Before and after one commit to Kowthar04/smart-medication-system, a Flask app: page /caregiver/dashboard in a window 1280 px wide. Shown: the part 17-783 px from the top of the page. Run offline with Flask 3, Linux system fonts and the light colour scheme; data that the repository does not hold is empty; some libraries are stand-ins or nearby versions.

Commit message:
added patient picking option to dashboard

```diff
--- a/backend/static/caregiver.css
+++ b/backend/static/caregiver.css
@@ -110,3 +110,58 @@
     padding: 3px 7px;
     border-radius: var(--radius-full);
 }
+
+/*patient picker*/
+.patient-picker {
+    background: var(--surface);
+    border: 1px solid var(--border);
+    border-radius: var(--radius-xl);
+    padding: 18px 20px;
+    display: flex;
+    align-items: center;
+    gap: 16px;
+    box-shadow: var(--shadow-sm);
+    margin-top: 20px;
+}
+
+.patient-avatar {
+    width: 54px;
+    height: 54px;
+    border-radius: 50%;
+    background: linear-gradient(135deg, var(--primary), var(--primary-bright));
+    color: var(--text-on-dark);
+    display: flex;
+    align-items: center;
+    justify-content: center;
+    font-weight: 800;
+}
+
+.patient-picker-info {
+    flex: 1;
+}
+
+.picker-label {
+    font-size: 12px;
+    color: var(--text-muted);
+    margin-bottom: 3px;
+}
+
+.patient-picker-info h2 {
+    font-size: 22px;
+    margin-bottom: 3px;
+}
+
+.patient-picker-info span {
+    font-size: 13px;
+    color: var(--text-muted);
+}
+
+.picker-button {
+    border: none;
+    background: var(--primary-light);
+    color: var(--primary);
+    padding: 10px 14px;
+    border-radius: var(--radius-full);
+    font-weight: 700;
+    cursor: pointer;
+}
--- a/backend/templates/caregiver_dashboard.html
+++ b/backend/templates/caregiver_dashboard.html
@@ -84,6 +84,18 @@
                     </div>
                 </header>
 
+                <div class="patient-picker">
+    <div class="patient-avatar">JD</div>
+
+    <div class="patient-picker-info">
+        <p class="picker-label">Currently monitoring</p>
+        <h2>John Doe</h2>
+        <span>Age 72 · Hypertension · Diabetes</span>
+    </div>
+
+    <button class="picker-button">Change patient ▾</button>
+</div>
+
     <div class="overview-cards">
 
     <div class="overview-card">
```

Work required:
In the material above, how many lines contain the string "padding"? Respond with that number by itself.

Result of this task:
3